◆ Task description: A word-for-word copy of the entries is needed, and it should contain no images.

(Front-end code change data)
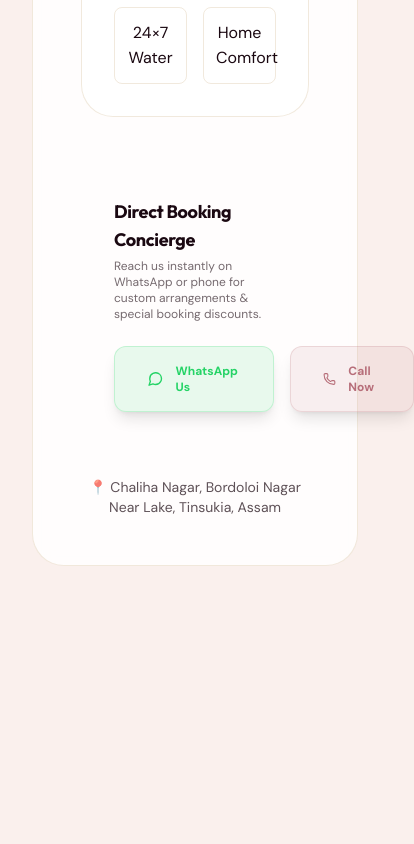
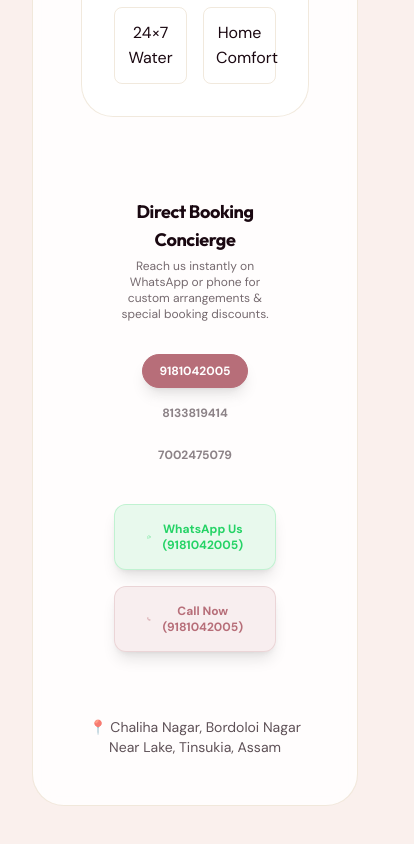
Before and after one commit to GhostRed256/HotelLuxe, a Next.js app: page /about in a window 390 px wide. Shown: the part 2171-3015 px from the top of the page, 414 px wide, since content can reach past the window. Before the commit the page ends 2817 px from the top, so only its background shows below. Built offline with nearby package versions, Linux system fonts and the light colour scheme; no server answers.

Commit message:
refactor: add contact selector to About page and refine mobile layout

```diff
--- a/src/app/about/page.tsx
+++ b/src/app/about/page.tsx
@@ -1,12 +1,19 @@
+"use client"
+
+import { useState } from "react"
 import { Phone } from "lucide-react"
 
 export default function AboutPage() {
+  const [selectedContact, setSelectedContact] = useState("9181042005")
+  const contactNumbers = ["9181042005", "8133819414", "7002475079"]
+
   return (
     <div className="max-w-4xl mx-auto py-20 px-8">
       <div className="glass-panel p-12 text-center">
         <h1 className="text-4xl font-bold mb-6">
           About <span className="text-[var(--accent-primary)]">StayNjoy</span> Homestay
         </h1>
+        {/* ... existing content ... */}
         <p className="text-lg opacity-80 leading-relaxed mb-8">
           Welcome to StayNjoy Homestay — your home away from home in the heart of Tinsukia, Assam.
           We offer cozy, well-maintained rooms and homes with all modern amenities for solo travelers,
@@ -17,6 +24,7 @@ export default function AboutPage() {
           our spaces are designed to make your stay comfortable and joyful.
           From projector setups to private kitchens, we&apos;ve got everything covered.
         </p>
+
         <div className="grid grid-cols-1 md:grid-cols-2 gap-8 mt-12 text-left">
           <div className="p-6 border border-[var(--accent-primary)] rounded-lg">
             <h3 className="text-xl font-bold mb-2">🌸 Cozy Rooms</h3>
@@ -48,27 +56,44 @@ export default function AboutPage() {
           </div>
         </div>
 
-        <div className="mt-12 p-8 border border-white/5 bg-white/5 rounded-2xl flex flex-col md:flex-row items-center justify-between gap-6 text-left max-w-2xl mx-auto relative z-50">
+        <div className="mt-12 p-8 border border-white/5 bg-white/5 rounded-2xl flex flex-col items-center gap-8 text-center max-w-2xl mx-auto relative z-50">
           <div className="relative z-50">
             <h4 className="font-bold text-lg mb-1">Direct Booking Concierge</h4>
             <p className="text-xs opacity-60">Reach us instantly on WhatsApp or phone for custom arrangements & special booking discounts.</p>
           </div>
-          <div className="flex gap-4 w-full md:w-auto flex-shrink-0 relative z-50">
+
+          {/* Number Selector */}
+          <div className="flex flex-wrap justify-center gap-2 relative z-50">
+            {contactNumbers.map(num => (
+              <button
+                key={num}
+                onClick={() => setSelectedContact(num)}
+                className={`px-4 py-2 rounded-full text-xs font-bold transition-all duration-300 border ${selectedContact === num
+                    ? "bg-[var(--accent-primary)] text-white border-[var(--accent-primary)] shadow-lg shadow-[var(--accent-primary)]/20"
+                    : "bg-white/5 text-[var(--foreground)]/50 border-white/10 hover:bg-white/10"
+                  }`}
+              >
+                {num}
+              </button>
+            ))}
+          </div>
+
+          <div className="flex flex-col md:flex-row gap-4 w-full relative z-50">
             <a
-              href="https://wa.me/919181042005"
+              href={`https://wa.me/91${selectedContact}`}
               target="_blank"
               rel="noopener noreferrer"
-              className="flex-1 md:flex-initial flex items-center justify-center gap-3 bg-[#25D366]/10 hover:bg-[#25D366] hover:text-white border border-[#25D366]/20 px-8 py-4 rounded-xl transition-all text-xs font-bold text-[#25D366] active:scale-95 shadow-lg relative z-50"
+              className="flex-1 flex items-center justify-center gap-3 bg-[#25D366]/10 hover:bg-[#25D366] hover:text-white border border-[#25D366]/20 px-8 py-4 rounded-xl transition-all text-xs font-bold text-[#25D366] active:scale-95 shadow-lg relative z-50 order-1 md:order-none"
             >
               <svg viewBox="0 0 24 24" width="20" height="20" stroke="currentColor" strokeWidth="2" fill="none" strokeLinecap="round" strokeLinejoin="round"><path d="M21 11.5a8.38 8.38 0 0 1-.9 3.8 8.5 8.5 0 0 1-7.6 4.7 8.38 8.38 0 0 1-3.8-.9L3 21l1.9-5.7a8.38 8.38 0 0 1-.9-3.8 8.5 8.5 0 0 1 4.7-7.6 8.38 8.38 0 0 1 3.8-.9h.5a8.48 8.48 0 0 1 8 8v.5z"></path></svg>
-              WhatsApp Us
+              WhatsApp Us ({selectedContact})
             </a>
             <a
-              href="tel:7002475079"
-              className="flex-1 md:flex-initial flex items-center justify-center gap-3 bg-[var(--accent-primary)]/10 hover:bg-[var(--accent-primary)] hover:text-white border border-[var(--accent-primary)]/20 px-8 py-4 rounded-xl transition-all text-xs font-bold text-[var(--accent-primary)] active:scale-95 shadow-lg relative z-50"
+              href={`tel:+91${selectedContact}`}
+              className="flex-1 flex items-center justify-center gap-3 bg-[var(--accent-primary)]/10 hover:bg-[var(--accent-primary)] hover:text-white border border-[var(--accent-primary)]/20 px-8 py-4 rounded-xl transition-all text-xs font-bold text-[var(--accent-primary)] active:scale-95 shadow-lg relative z-50 order-2 md:order-none"
             >
               <Phone size={20} />
-              Call Now
+              Call Now ({selectedContact})
             </a>
           </div>
         </div>
```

◆ Exercise solution:
Before and after one commit to GhostRed256/HotelLuxe, a Next.js app: page /about in a window 390 px wide. Shown: the part 2171-3015 px from the top of the page, 414 px wide, since content can reach past the window. Before the commit the page ends 2817 px from the top, so only its background shows below. Built offline with nearby package versions, Linux system fonts and the light colour scheme; no server answers.

Commit message:
refactor: add contact selector to About page and refine mobile layout

```diff
--- a/src/app/about/page.tsx
+++ b/src/app/about/page.tsx
@@ -1,12 +1,19 @@
+"use client"
+
+import { useState } from "react"
 import { Phone } from "lucide-react"
 
 export default function AboutPage() {
+  const [selectedContact, setSelectedContact] = useState("9181042005")
+  const contactNumbers = ["9181042005", "8133819414", "7002475079"]
+
   return (
     <div className="max-w-4xl mx-auto py-20 px-8">
       <div className="glass-panel p-12 text-center">
         <h1 className="text-4xl font-bold mb-6">
           About <span className="text-[var(--accent-primary)]">StayNjoy</span> Homestay
         </h1>
+        {/* ... existing content ... */}
         <p className="text-lg opacity-80 leading-relaxed mb-8">
           Welcome to StayNjoy Homestay — your home away from home in the heart of Tinsukia, Assam.
           We offer cozy, well-maintained rooms and homes with all modern amenities for solo travelers,
@@ -17,6 +24,7 @@ export default function AboutPage() {
           our spaces are designed to make your stay comfortable and joyful.
           From projector setups to private kitchens, we&apos;ve got everything covered.
         </p>
+
         <div className="grid grid-cols-1 md:grid-cols-2 gap-8 mt-12 text-left">
           <div className="p-6 border border-[var(--accent-primary)] rounded-lg">
             <h3 className="text-xl font-bold mb-2">🌸 Cozy Rooms</h3>
@@ -48,27 +56,44 @@ export default function AboutPage() {
           </div>
         </div>
 
-        <div className="mt-12 p-8 border border-white/5 bg-white/5 rounded-2xl flex flex-col md:flex-row items-center justify-between gap-6 text-left max-w-2xl mx-auto relative z-50">
+        <div className="mt-12 p-8 border border-white/5 bg-white/5 rounded-2xl flex flex-col items-center gap-8 text-center max-w-2xl mx-auto relative z-50">
           <div className="relative z-50">
             <h4 className="font-bold text-lg mb-1">Direct Booking Concierge</h4>
             <p className="text-xs opacity-60">Reach us instantly on WhatsApp or phone for custom arrangements & special booking discounts.</p>
           </div>
-          <div className="flex gap-4 w-full md:w-auto flex-shrink-0 relative z-50">
+
+          {/* Number Selector */}
+          <div className="flex flex-wrap justify-center gap-2 relative z-50">
+            {contactNumbers.map(num => (
+              <button
+                key={num}
+                onClick={() => setSelectedContact(num)}
+                className={`px-4 py-2 rounded-full text-xs font-bold transition-all duration-300 border ${selectedContact === num
+                    ? "bg-[var(--accent-primary)] text-white border-[var(--accent-primary)] shadow-lg shadow-[var(--accent-primary)]/20"
+                    : "bg-white/5 text-[var(--foreground)]/50 border-white/10 hover:bg-white/10"
+                  }`}
+              >
+                {num}
+              </button>
+            ))}
+          </div>
+
+          <div className="flex flex-col md:flex-row gap-4 w-full relative z-50">
             <a
-              href="https://wa.me/919181042005"
+              href={`https://wa.me/91${selectedContact}`}
               target="_blank"
               rel="noopener noreferrer"
-              className="flex-1 md:flex-initial flex items-center justify-center gap-3 bg-[#25D366]/10 hover:bg-[#25D366] hover:text-white border border-[#25D366]/20 px-8 py-4 rounded-xl transition-all text-xs font-bold text-[#25D366] active:scale-95 shadow-lg relative z-50"
+              className="flex-1 flex items-center justify-center gap-3 bg-[#25D366]/10 hover:bg-[#25D366] hover:text-white border border-[#25D366]/20 px-8 py-4 rounded-xl transition-all text-xs font-bold text-[#25D366] active:scale-95 shadow-lg relative z-50 order-1 md:order-none"
             >
               <svg viewBox="0 0 24 24" width="20" height="20" stroke="currentColor" strokeWidth="2" fill="none" strokeLinecap="round" strokeLinejoin="round"><path d="M21 11.5a8.38 8.38 0 0 1-.9 3.8 8.5 8.5 0 0 1-7.6 4.7 8.38 8.38 0 0 1-3.8-.9L3 21l1.9-5.7a8.38 8.38 0 0 1-.9-3.8 8.5 8.5 0 0 1 4.7-7.6 8.38 8.38 0 0 1 3.8-.9h.5a8.48 8.48 0 0 1 8 8v.5z"></path></svg>
-              WhatsApp Us
+              WhatsApp Us ({selectedContact})
             </a>
             <a
-              href="tel:7002475079"
-              className="flex-1 md:flex-initial flex items-center justify-center gap-3 bg-[var(--accent-primary)]/10 hover:bg-[var(--accent-primary)] hover:text-white border border-[var(--accent-primary)]/20 px-8 py-4 rounded-xl transition-all text-xs font-bold text-[var(--accent-primary)] active:scale-95 shadow-lg relative z-50"
+              href={`tel:+91${selectedContact}`}
+              className="flex-1 flex items-center justify-center gap-3 bg-[var(--accent-primary)]/10 hover:bg-[var(--accent-primary)] hover:text-white border border-[var(--accent-primary)]/20 px-8 py-4 rounded-xl transition-all text-xs font-bold text-[var(--accent-primary)] active:scale-95 shadow-lg relative z-50 order-2 md:order-none"
             >
               <Phone size={20} />
-              Call Now
+              Call Now ({selectedContact})
             </a>
           </div>
         </div>
```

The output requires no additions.